■ **SUPPLIED RECORDS**
=== Section Start ===

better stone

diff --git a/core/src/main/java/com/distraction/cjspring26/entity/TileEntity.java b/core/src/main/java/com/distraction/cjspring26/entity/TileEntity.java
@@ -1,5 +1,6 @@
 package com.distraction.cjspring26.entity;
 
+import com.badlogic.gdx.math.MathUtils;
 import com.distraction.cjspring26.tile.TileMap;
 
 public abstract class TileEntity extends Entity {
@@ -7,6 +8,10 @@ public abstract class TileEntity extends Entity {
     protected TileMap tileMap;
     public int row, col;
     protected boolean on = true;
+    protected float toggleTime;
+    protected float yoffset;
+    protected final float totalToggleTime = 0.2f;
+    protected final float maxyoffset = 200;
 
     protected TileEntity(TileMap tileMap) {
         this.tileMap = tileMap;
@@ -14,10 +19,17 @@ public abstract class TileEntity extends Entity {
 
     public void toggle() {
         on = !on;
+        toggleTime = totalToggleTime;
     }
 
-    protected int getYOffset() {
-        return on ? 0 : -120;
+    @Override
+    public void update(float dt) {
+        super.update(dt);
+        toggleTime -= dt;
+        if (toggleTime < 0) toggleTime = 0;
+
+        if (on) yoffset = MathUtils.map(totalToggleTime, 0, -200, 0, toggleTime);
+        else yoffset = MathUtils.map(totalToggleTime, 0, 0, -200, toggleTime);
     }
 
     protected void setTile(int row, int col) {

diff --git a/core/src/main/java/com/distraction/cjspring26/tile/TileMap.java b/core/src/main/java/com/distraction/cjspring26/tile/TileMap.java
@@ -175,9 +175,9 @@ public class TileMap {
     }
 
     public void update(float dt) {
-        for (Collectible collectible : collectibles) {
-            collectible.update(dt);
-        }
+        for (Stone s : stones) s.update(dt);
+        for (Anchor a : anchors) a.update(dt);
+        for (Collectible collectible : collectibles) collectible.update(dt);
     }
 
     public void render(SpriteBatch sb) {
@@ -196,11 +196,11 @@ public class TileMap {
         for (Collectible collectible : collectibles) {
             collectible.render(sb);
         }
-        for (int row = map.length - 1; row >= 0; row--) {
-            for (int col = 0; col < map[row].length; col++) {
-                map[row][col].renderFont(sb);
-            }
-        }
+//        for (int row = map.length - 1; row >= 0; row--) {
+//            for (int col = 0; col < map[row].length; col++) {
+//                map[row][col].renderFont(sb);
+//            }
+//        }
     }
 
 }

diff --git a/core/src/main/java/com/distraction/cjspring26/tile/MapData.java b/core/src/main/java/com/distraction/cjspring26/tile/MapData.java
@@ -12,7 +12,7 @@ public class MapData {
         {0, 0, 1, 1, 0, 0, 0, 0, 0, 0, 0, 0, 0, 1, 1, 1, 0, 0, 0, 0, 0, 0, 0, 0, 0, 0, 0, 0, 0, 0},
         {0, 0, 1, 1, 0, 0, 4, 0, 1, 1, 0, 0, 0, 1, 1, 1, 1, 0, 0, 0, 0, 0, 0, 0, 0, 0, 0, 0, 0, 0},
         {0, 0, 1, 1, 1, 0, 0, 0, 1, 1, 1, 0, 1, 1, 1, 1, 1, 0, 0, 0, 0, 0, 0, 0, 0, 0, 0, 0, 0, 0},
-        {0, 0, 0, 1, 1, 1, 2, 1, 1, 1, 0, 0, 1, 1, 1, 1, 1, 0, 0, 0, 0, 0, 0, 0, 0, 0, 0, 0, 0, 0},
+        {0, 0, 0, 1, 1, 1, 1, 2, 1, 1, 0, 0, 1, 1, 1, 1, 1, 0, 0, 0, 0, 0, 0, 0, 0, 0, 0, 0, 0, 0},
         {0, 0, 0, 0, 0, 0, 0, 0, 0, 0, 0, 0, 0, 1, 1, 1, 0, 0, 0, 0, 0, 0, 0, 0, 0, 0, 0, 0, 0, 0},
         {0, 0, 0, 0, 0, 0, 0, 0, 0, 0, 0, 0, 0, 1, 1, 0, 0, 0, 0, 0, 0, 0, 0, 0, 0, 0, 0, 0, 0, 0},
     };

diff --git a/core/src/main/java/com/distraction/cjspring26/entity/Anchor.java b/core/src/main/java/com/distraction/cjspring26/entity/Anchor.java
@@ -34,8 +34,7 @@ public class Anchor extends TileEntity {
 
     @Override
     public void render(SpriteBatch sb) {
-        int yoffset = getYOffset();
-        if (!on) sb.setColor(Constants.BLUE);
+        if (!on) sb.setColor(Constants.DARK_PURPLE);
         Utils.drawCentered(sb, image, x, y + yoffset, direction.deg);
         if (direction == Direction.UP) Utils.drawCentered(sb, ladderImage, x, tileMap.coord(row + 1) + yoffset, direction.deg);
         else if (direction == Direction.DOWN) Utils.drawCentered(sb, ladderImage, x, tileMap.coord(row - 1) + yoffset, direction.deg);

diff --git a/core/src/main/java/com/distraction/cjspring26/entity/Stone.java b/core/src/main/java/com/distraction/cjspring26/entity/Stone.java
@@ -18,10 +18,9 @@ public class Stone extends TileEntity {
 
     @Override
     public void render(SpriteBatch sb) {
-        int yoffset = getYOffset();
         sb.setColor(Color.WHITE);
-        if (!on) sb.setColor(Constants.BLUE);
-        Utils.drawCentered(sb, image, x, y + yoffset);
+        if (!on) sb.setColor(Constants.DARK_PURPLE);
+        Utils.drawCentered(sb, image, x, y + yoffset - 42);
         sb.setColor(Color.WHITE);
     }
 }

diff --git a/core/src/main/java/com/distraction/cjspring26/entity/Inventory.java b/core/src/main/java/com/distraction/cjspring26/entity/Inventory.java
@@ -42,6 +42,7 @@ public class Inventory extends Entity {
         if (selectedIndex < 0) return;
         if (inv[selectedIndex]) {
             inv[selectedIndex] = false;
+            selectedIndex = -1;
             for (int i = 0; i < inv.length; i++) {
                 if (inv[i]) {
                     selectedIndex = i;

=== Section End ===
=== Section Start ===

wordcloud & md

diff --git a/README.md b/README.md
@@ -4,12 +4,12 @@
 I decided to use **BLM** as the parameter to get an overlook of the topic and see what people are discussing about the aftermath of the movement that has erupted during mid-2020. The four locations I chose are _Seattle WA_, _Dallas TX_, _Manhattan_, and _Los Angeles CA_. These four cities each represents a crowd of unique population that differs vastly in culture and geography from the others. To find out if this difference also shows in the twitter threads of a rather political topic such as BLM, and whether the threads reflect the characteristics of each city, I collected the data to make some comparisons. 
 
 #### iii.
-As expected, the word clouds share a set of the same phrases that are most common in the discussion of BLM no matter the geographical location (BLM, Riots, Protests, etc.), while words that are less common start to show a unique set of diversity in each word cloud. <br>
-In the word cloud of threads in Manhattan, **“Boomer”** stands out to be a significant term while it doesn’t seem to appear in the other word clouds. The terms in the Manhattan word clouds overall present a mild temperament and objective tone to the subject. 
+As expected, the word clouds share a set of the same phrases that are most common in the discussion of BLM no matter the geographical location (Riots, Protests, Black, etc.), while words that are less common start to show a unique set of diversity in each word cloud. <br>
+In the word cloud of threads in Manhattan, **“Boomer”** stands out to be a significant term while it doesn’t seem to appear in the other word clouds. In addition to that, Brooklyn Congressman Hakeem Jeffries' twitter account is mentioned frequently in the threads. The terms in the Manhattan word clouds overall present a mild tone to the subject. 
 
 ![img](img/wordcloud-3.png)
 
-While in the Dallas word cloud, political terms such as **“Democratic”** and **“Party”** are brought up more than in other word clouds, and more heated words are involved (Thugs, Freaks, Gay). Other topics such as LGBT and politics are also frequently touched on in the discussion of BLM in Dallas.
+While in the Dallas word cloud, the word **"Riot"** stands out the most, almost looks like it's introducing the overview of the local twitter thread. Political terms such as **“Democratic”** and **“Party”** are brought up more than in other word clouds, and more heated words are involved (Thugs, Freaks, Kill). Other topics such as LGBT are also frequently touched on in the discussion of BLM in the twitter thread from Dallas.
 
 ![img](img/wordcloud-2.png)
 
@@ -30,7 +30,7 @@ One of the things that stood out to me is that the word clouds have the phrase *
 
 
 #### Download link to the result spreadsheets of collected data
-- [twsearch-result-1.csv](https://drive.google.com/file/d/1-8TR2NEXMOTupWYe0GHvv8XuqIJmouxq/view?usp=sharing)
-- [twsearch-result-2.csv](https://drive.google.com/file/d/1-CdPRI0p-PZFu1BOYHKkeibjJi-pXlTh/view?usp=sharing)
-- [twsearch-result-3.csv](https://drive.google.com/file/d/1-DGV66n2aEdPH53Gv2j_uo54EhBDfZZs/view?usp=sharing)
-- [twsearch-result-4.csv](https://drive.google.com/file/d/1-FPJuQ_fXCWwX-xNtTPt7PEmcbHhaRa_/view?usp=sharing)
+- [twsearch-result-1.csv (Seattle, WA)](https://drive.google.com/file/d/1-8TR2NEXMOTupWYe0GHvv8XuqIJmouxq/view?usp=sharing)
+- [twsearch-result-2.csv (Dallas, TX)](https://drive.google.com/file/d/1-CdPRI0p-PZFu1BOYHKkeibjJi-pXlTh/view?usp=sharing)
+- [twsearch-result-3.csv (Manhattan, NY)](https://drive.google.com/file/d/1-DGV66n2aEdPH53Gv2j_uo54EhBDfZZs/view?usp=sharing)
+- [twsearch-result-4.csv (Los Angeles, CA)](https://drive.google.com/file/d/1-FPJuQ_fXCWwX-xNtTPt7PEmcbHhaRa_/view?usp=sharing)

=== Section End ===
=== Section Start ===

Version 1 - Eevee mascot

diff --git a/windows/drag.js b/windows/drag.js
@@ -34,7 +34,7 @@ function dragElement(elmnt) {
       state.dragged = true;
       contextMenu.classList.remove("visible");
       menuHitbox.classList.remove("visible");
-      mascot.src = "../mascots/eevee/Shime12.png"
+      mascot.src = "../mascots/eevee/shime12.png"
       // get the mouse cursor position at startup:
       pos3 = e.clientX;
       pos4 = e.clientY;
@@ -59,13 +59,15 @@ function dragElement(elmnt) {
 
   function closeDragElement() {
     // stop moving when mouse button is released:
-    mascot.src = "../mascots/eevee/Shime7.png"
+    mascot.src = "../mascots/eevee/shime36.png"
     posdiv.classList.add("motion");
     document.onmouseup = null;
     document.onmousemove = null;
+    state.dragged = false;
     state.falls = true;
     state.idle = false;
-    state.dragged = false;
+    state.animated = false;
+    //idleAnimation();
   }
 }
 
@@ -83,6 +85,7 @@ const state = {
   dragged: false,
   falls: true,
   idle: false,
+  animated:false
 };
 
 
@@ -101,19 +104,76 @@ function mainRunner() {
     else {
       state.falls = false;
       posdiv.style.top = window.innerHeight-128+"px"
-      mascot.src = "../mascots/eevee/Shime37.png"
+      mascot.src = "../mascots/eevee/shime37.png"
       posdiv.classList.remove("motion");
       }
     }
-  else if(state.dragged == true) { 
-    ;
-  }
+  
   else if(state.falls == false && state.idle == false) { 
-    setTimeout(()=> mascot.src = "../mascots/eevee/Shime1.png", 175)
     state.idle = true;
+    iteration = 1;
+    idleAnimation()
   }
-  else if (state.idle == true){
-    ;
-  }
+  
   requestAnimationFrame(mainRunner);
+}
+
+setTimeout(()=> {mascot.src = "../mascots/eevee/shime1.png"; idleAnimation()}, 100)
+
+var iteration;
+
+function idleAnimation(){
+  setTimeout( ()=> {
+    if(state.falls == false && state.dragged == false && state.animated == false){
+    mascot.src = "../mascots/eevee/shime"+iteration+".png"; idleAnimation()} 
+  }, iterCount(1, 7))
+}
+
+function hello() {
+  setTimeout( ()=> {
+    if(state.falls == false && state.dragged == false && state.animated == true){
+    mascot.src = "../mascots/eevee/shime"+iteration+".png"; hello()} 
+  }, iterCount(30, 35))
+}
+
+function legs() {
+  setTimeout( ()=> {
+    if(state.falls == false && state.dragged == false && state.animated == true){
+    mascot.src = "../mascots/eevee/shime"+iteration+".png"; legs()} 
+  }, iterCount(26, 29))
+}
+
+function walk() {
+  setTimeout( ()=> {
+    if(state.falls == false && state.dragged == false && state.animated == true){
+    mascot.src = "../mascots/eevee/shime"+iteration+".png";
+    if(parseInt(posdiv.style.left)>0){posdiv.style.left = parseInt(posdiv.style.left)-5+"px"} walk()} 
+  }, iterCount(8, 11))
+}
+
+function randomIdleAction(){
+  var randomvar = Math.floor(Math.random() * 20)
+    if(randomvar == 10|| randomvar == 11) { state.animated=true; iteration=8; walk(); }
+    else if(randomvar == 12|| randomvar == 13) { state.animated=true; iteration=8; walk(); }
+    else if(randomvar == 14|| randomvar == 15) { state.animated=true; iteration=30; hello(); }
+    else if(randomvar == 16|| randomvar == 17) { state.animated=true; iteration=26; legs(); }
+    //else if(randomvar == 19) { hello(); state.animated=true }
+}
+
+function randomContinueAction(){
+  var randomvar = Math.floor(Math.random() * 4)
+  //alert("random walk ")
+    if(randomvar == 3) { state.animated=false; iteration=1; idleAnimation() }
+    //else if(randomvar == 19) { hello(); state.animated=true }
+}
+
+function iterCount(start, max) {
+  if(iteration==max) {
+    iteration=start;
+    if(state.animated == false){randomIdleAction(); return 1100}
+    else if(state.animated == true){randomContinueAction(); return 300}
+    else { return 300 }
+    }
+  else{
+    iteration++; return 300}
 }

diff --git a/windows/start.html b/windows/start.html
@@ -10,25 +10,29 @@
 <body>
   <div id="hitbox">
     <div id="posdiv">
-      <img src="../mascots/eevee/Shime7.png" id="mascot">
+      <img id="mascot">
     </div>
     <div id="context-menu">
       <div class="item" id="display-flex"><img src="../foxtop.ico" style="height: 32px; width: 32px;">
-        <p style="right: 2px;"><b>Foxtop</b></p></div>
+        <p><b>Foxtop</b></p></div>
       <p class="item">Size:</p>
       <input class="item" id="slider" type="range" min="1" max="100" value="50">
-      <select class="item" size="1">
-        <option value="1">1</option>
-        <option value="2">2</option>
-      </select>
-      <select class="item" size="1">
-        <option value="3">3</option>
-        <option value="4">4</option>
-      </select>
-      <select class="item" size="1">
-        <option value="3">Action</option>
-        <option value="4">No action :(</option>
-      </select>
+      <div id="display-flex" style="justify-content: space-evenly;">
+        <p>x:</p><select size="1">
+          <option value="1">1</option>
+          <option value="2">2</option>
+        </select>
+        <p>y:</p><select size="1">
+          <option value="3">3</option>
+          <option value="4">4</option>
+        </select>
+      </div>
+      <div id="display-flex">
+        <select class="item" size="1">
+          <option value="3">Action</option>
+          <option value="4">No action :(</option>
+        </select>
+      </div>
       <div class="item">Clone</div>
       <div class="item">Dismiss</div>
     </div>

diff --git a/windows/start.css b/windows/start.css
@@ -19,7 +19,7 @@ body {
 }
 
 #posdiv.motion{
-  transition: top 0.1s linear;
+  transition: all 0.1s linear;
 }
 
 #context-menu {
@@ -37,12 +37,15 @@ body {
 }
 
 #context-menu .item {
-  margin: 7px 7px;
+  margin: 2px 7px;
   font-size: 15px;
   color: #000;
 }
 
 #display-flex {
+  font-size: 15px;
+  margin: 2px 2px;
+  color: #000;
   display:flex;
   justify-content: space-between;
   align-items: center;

=== Section End ===

■ **ASSIGNMENT**
All that is wanted is a faithful reproduction of the line above with "better stone", the line with "-14,10 +19,17 @@", and every line in between.

■ **COMPLETED TASK**
better stone

diff --git a/core/src/main/java/com/distraction/cjspring26/entity/TileEntity.java b/core/src/main/java/com/distraction/cjspring26/entity/TileEntity.java
@@ -1,5 +1,6 @@
 package com.distraction.cjspring26.entity;
 
+import com.badlogic.gdx.math.MathUtils;
 import com.distraction.cjspring26.tile.TileMap;
 
 public abstract class TileEntity extends Entity {
@@ -7,6 +8,10 @@ public abstract class TileEntity extends Entity {
     protected TileMap tileMap;
     public int row, col;
     protected boolean on = true;
+    protected float toggleTime;
+    protected float yoffset;
+    protected final float totalToggleTime = 0.2f;
+    protected final float maxyoffset = 200;
 
     protected TileEntity(TileMap tileMap) {
         this.tileMap = tileMap;
@@ -14,10 +19,17 @@ public abstract class TileEntity extends Entity {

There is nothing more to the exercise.